CASES OF CONSEQUENCE
CALIFORNIA Additional Insureds
The Second District has affirmed a lower court’s ruling that the liability insurer of a drug manufacturer was not required to provide additional insured coverage to a retailer for bodily injury claims that a customer suffered after ingesting the named insured’s drug because the loss arose out of the retailer’s defective labeling of the product rather than any problem with its manufacture. In Target Corp. v. Golden State Ins. Co., Ltd. , B279995 (Cal. App. Oct. 2019), the Court of Appeal ruled that the injuries did not "arise out of" the named insured’s product and were, in any event, subject to an exclusion in the policy’s additional insured endorsement for losses due to the "[r]epackaging" of products or "[p]roducts which, after distribution or sale by you [supplier] have been labeled or relabeled."
ILLINOIS First Party/Ambiguity
The Appellate Court has affirmed a trial court's declaration in Turmusayaa Jewelry, Inc. v. certain underwriters at Lloyds of London Inc., 2019 IL App (1st) 181075 (Ill. App. Ct. Sept. 19, 2019) that a jeweler was entitled to coverage for a loss suffered in the course of an armed robbery notwithstanding Lloyds' contention that the insured had not complied with the "two-person warranty" in the policy that required that at least two individuals be present while the store was open or in the process of closing. The Appellate Court ruled that the language in question was ambiguous and declined to accept extrinsic evidence with respect to its meaning or interpretation.
MASSACHUSETTS Forum Selection Clauses
A federal district court has ruled in Firemen's Insurance Company of Washington, D.C. v. ACE American Insurance Company No. 19-10129 (D. Mass. July 8, 2019) that a dispute between two general liability insurers with respect to their respective obligations as regards a personal injury lawsuit arising out of construction on property owned by the Wegmans Supermarket chain should be transferred to the U.S. District Court for the Western District of New York for resolution pursuant to New York law pursuant to a valid forum selection clause in the underlying contract.

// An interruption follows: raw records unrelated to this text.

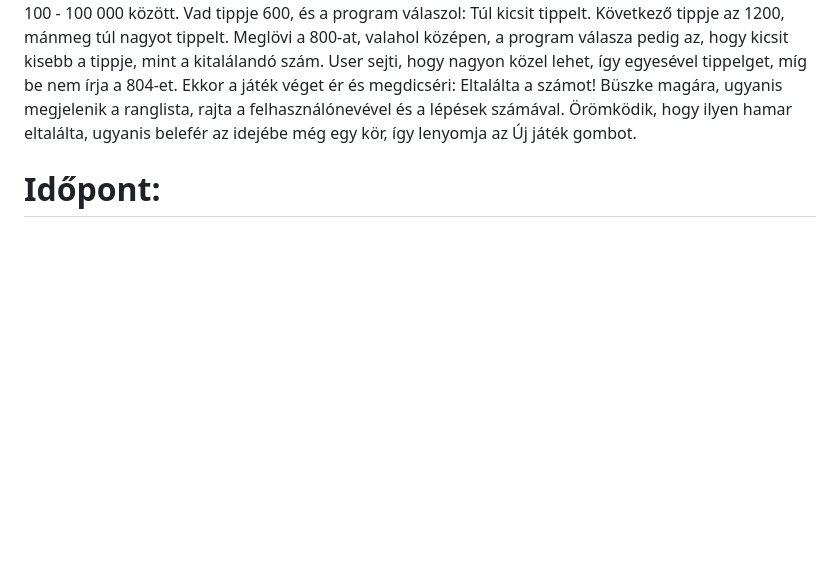
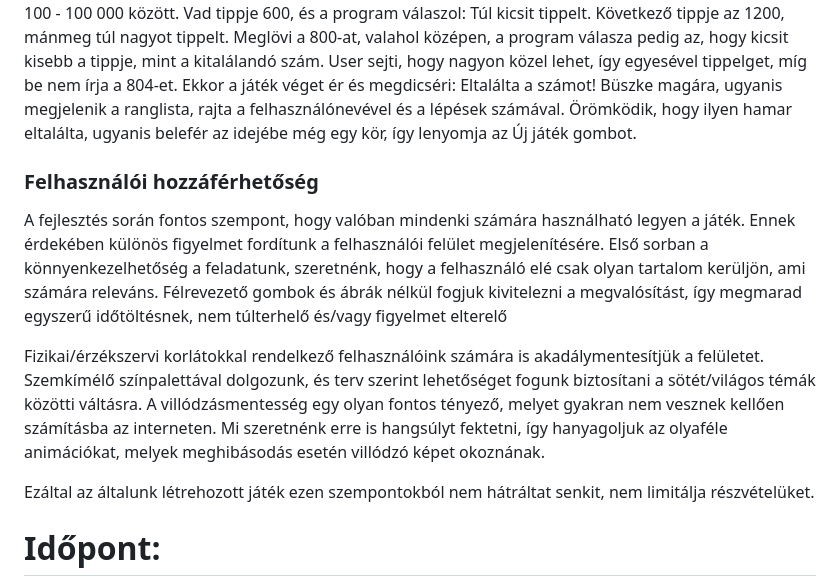
Before and after one commit to redfrog66/miniproject, a Markdown page: rendszerterv.md, the part around the change. GitHub-like rendering; blank space fills up the shorter version.

Commit message:
rendszerterv kiegészítése felhasználói hozzáférhetőséggel

```diff
--- a/rendszerterv.md
+++ b/rendszerterv.md
@@ -52,6 +52,14 @@ A start gomb megnyomása után várja, hogy átváltson a képernyő, de hopp! H
 A start gomb végre engedte, hogy továbblépjen, és pár pillanaton belül fel is szólítja az üzenet, hogy tippeljen 100 - 100 000 között. Vad tippje 600, és a program válaszol: Túl kicsit tippelt. Következő tippje az 1200, mánmeg túl nagyot tippelt. Meglövi a 800-at, valahol középen, a program válasza pedig az, hogy kicsit kisebb a tippje, mint a kitalálandó szám. User sejti, hogy nagyon közel lehet, így egyesével tippelget, míg be nem írja a 804-et. Ekkor a játék véget ér és megdicséri: Eltalálta a számot!
 Büszke magára, ugyanis megjelenik a ranglista, rajta a felhasználónevével és a lépések számával. Örömködik, hogy ilyen hamar eltalálta, ugyanis belefér az idejébe még egy kör, így lenyomja az Új játék gombot.
 
+### Felhasználói hozzáférhetőség
+
+A fejlesztés során fontos szempont, hogy valóban mindenki számára használható legyen a játék. Ennek érdekében különös figyelmet fordítunk a felhasználói felület megjelenítésére. Első sorban a könnyenkezelhetőség a feladatunk, szeretnénk, hogy a felhasználó elé csak olyan tartalom kerüljön, ami számára releváns. Félrevezető gombok és ábrák nélkül fogjuk kivitelezni a megvalósítást, így megmarad egyszerű időtöltésnek, nem túlterhelő és/vagy figyelmet elterelő
+
+Fizikai/érzékszervi korlátokkal rendelkező felhasználóink számára is akadálymentesítjük a felületet. Szemkímélő színpalettával dolgozunk, és terv szerint lehetőséget fogunk biztosítani a sötét/világos témák közötti váltásra. A villódzásmentesség egy olyan fontos tényező, melyet gyakran nem vesznek kellően számításba az interneten. Mi szeretnénk erre is hangsúlyt fektetni, így hanyagoljuk az olyaféle animációkat, melyek meghibásodás esetén villódzó képet okoznának.
+
+Ezáltal az általunk létrehozott játék ezen szempontokból nem hátráltat senkit, nem limitálja részvételüket.
+
 # Időpont:
 A Miniprojekt elkészülési határideje az oktató által megszabott határidő.
 
```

WASHINGTON Certificates of Insurance/Apparent Authority
On a certified question from the Ninth Circuit, the Washington Supreme Court has declared that a statement that an authorized agent made in a certificate of insurance extending additional insured coverage to an affiliated corporation was binding on the insurer even though the policy itself was not intended to insure that entity. While agreeing that a certificate of insurance is not the same as a policy and does not ordinarily convey coverage rights, the Supreme Court ruled in T Mobile USA v. Selective Ins. Co. of America, No. 96500-5 (Wash. Oct. 10, 2019) that the certificate had binding effect in this instance because it contained representations made by an authorized agent of Selective that explicitly named T Mobile USA as an additional insured. The court found that "Otherwise, an insurance company's representations would be meaningless and it could mislead without consequence."
OTHER DEVELOPMENTS OF NOTE
Inside the Insurance Industry
The International Underwriting Association reports that gross premiums underwritten by the London Market rose 8% to nearly $35 billion in 2018, continuing 2017’s positive growth trend.
Cyber Claims Update
Here is the latest newsletter from Morrison Mahoney’s cyberclaims group.
A new report on cyberclaims that Chubb issued last Friday finds that ransomware attacks during the first half of 2019 exceeded those for all of 2018 and are continuing to rise. The report found that 23% of these attacks were against manufacturers with professional services lines accounting for another 30 percent. The report observed that "Manufacturing companies are more likely to be targeted because of their need to quickly restore operations, and professional service firms, which rely heavily on email, are often affected because of vulnerabilities associated with phishing attacks. However, ransomware can affect any company, regardless of size or industry."
Restating the Law
Boston partner Michael Aylward was featured in the American Law Institute's latest newsletter discussing his experience as an Adviser on the controversial Retatement of Law, Liability Insurance.
The Next Big Thing
The Alaska Supreme Court will hear oral argument this week as to whether a trial court erred in dismissing a lawsuit brought by a group of young people who claim that the State’s public policy of fostering fossil fuel development is endangering the climate and affecting their future.
New Coverage Litigation
Continental Insurance filed suit against the Diocese of Buffalo on October 3 seeking a declaration that policies that it allegedly issued during the 1970s do not cover allegations that the Diocese concealed and facilitated sexual abuse for decades.